___ MATERIAL PROVIDED
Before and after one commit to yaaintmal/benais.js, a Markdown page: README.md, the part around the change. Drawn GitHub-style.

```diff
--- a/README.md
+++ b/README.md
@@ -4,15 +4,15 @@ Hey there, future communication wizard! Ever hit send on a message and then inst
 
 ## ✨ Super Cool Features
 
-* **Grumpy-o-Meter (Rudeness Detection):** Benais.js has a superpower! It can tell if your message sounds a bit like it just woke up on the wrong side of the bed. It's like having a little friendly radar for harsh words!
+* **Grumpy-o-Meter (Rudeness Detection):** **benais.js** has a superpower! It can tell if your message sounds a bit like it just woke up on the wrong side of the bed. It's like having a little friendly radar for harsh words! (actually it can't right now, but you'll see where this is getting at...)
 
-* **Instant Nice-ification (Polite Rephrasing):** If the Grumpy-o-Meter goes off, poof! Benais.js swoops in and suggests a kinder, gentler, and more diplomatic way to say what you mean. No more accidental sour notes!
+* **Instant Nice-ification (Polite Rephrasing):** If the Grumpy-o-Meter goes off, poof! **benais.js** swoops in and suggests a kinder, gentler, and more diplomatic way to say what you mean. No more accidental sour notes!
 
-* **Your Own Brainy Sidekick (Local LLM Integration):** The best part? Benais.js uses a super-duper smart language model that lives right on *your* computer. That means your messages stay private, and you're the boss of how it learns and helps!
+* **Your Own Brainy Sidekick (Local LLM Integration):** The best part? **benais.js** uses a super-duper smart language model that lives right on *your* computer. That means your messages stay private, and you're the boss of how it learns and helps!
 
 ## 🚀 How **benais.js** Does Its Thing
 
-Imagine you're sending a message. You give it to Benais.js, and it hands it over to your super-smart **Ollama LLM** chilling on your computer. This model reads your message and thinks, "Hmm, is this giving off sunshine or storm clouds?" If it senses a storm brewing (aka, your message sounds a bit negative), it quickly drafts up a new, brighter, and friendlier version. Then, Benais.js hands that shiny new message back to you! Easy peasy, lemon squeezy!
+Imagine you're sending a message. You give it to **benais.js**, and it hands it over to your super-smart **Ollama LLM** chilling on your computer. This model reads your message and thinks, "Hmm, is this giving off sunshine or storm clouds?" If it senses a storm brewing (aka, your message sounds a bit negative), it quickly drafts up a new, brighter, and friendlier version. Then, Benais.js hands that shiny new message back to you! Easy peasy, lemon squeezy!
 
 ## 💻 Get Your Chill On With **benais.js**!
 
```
______
## WHAT THIS TASK INVOLVES
Repeat the whole of the data verbatim, as it reads above.

## OUTPUT FOR THIS TASK
Before and after one commit to yaaintmal/benais.js, a Markdown page: README.md, the part around the change. Drawn GitHub-style.

```diff
--- a/README.md
+++ b/README.md
@@ -4,15 +4,15 @@ Hey there, future communication wizard! Ever hit send on a message and then inst
 
 ## ✨ Super Cool Features
 
-* **Grumpy-o-Meter (Rudeness Detection):** Benais.js has a superpower! It can tell if your message sounds a bit like it just woke up on the wrong side of the bed. It's like having a little friendly radar for harsh words!
+* **Grumpy-o-Meter (Rudeness Detection):** **benais.js** has a superpower! It can tell if your message sounds a bit like it just woke up on the wrong side of the bed. It's like having a little friendly radar for harsh words! (actually it can't right now, but you'll see where this is getting at...)
 
-* **Instant Nice-ification (Polite Rephrasing):** If the Grumpy-o-Meter goes off, poof! Benais.js swoops in and suggests a kinder, gentler, and more diplomatic way to say what you mean. No more accidental sour notes!
+* **Instant Nice-ification (Polite Rephrasing):** If the Grumpy-o-Meter goes off, poof! **benais.js** swoops in and suggests a kinder, gentler, and more diplomatic way to say what you mean. No more accidental sour notes!
 
-* **Your Own Brainy Sidekick (Local LLM Integration):** The best part? Benais.js uses a super-duper smart language model that lives right on *your* computer. That means your messages stay private, and you're the boss of how it learns and helps!
+* **Your Own Brainy Sidekick (Local LLM Integration):** The best part? **benais.js** uses a super-duper smart language model that lives right on *your* computer. That means your messages stay private, and you're the boss of how it learns and helps!
 
 ## 🚀 How **benais.js** Does Its Thing
 
-Imagine you're sending a message. You give it to Benais.js, and it hands it over to your super-smart **Ollama LLM** chilling on your computer. This model reads your message and thinks, "Hmm, is this giving off sunshine or storm clouds?" If it senses a storm brewing (aka, your message sounds a bit negative), it quickly drafts up a new, brighter, and friendlier version. Then, Benais.js hands that shiny new message back to you! Easy peasy, lemon squeezy!
+Imagine you're sending a message. You give it to **benais.js**, and it hands it over to your super-smart **Ollama LLM** chilling on your computer. This model reads your message and thinks, "Hmm, is this giving off sunshine or storm clouds?" If it senses a storm brewing (aka, your message sounds a bit negative), it quickly drafts up a new, brighter, and friendlier version. Then, Benais.js hands that shiny new message back to you! Easy peasy, lemon squeezy!
 
 ## 💻 Get Your Chill On With **benais.js**!
 
```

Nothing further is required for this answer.